Stanford QB spent two years in Brazil serving as a missionary for The Church of Jesus Christ of Latter-day Saints. What he learned during that time helped him become who he is today — and how to overcome adversity

Everything, literally and figuratively, seemed to be crashing down all around Stanford quarterback Tanner McKee.

The Cardinal trailed No. 3 Oregon 24-17 on Oct. 2, and the offense hadn’t done much of anything for more than two quarters. A few key Stanford players had to leave the game with injuries. With nine minutes remaining, the Ducks’ star linebacker, Noah Sewell, body-slammed McKee deep in Stanford territory, ending a drive.

But McKee experienced plenty of adversity, both large and small, while serving a mission for The Church of Jesus Christ of Latter-day Saints in Brazil. And he’s a cancer survivor. He’s well-equipped to handle such situations.
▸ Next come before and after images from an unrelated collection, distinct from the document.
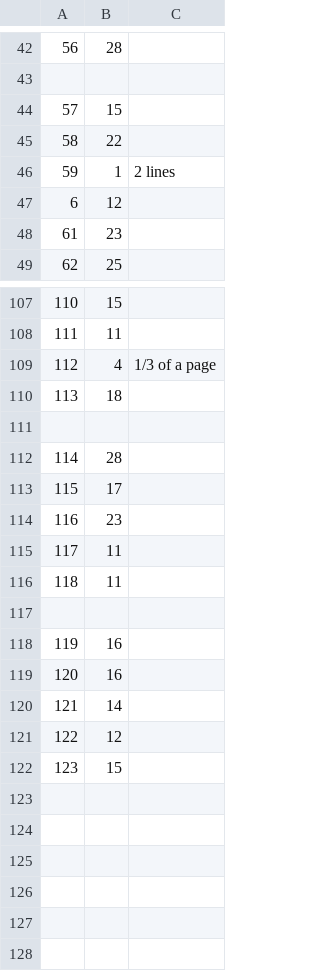
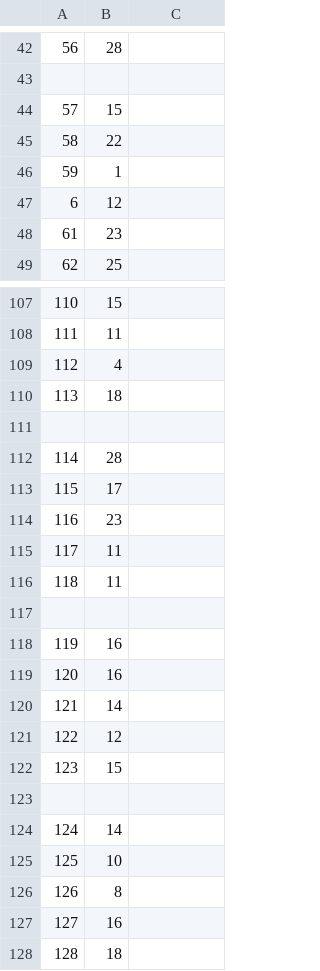
Before and after one commit to kirjs/just-some-numbers, a CSV file: atlasShrugged.csv, drawn as a sheet; only a part is shown, gaps mark what is left out; the diff names each change by its address in the sheet, - before the commit and + after, or states it on an @@ line.

Commit message:
2014-09-23

```diff
--- a/atlasShrugged.csv
+++ b/atlasShrugged.csv
-C46: 2 lines
+C46: (empty)
-C109: 1/3 of a page
+C109: (empty)
+row 123: (empty)
+row 124: 124 | 14
+row 125: 125 | 10
+row 126: 126 | 8
+row 127: 127 | 16
+row 128: 128 | 18
```
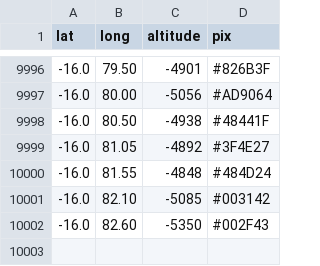
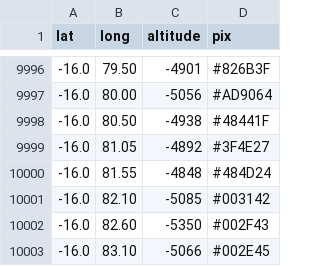
Before and after one commit to christensen75/data, a CSV file: p/p5.csv, drawn as a sheet; only a part is shown, gaps mark what is left out.

Commit message:
50001 - 60002

```diff
--- a/p/p5.csv
+++ b/p/p5.csv
@@ -10002 +10002,2 @@ lat,long,altitude,pix
 -16.0,  82.60,-5350,#002F43
+-16.0,  83.10,-5066,#002E45
```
This is when he thrives.

His mission is never far from his mind — and sometimes he’s reminded of it in the most unusual ways.

During that Oregon game, McKee noticed that in the Stanford student section a couple of students were waving Brazilian flags.
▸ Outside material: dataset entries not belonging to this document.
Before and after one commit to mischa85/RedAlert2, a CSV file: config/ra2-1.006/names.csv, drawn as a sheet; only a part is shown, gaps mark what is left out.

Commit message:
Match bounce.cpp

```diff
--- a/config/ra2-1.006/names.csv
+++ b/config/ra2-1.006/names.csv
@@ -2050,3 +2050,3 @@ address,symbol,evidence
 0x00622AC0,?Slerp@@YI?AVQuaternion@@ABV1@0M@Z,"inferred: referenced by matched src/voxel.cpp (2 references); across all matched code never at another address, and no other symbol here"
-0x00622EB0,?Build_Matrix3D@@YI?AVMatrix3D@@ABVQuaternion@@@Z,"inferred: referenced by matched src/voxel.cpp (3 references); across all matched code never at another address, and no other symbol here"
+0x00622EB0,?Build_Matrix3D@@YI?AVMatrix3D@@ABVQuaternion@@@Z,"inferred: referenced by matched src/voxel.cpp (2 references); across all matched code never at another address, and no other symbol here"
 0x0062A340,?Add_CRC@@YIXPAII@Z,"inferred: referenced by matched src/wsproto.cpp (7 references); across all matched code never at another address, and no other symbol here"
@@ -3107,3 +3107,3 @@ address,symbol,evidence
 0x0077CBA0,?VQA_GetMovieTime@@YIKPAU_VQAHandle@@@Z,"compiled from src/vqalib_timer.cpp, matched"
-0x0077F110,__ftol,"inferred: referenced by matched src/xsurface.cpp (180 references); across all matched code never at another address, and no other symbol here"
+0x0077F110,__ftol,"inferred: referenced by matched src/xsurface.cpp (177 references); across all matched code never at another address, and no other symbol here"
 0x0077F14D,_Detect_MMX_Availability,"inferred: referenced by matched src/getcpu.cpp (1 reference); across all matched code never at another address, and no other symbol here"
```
“It was pretty funny to see that,” he said.

Still, by the time the Cardinal got the ball back, at their own 13-yard line with 1:59 remaining, things looked bleak for the red-clad fans at Stanford Stadium, which included 1970 Heisman winner Jim Plunkett, a former Stanford quarterback.

No pressure, right?

After a couple of false start penalties by the offense, McKee was facing third-and-19 when he completed a pass for a first down. But things would get worse.

While dropping back to pass, the 6-foot-6, 225-pound, 21-year-old sophomore was sandwiched violently by Oregon All-America defensive end Kayvon Thibodeaux and another Duck defender. Thibodeaux was whistled for targeting, and ejected, because he drilled McKee with his helmet.

Stanford’s Tanner McKee, is tackled by Oregon’s Noah Sewell, left, and Brandon Dorlus, during game in Stanford, Calif.
Stanford’s Tanner McKee, center, is tackled by Oregon’s Noah Sewell, left, and Brandon Dorlus, during game in Stanford, Calif., Saturday, Oct. 2, 2021. McKee led the Cardinal to a comeback victory over the then-No. 3-ranked Ducks in overtime.
Jed Jacobsohn, Associated Press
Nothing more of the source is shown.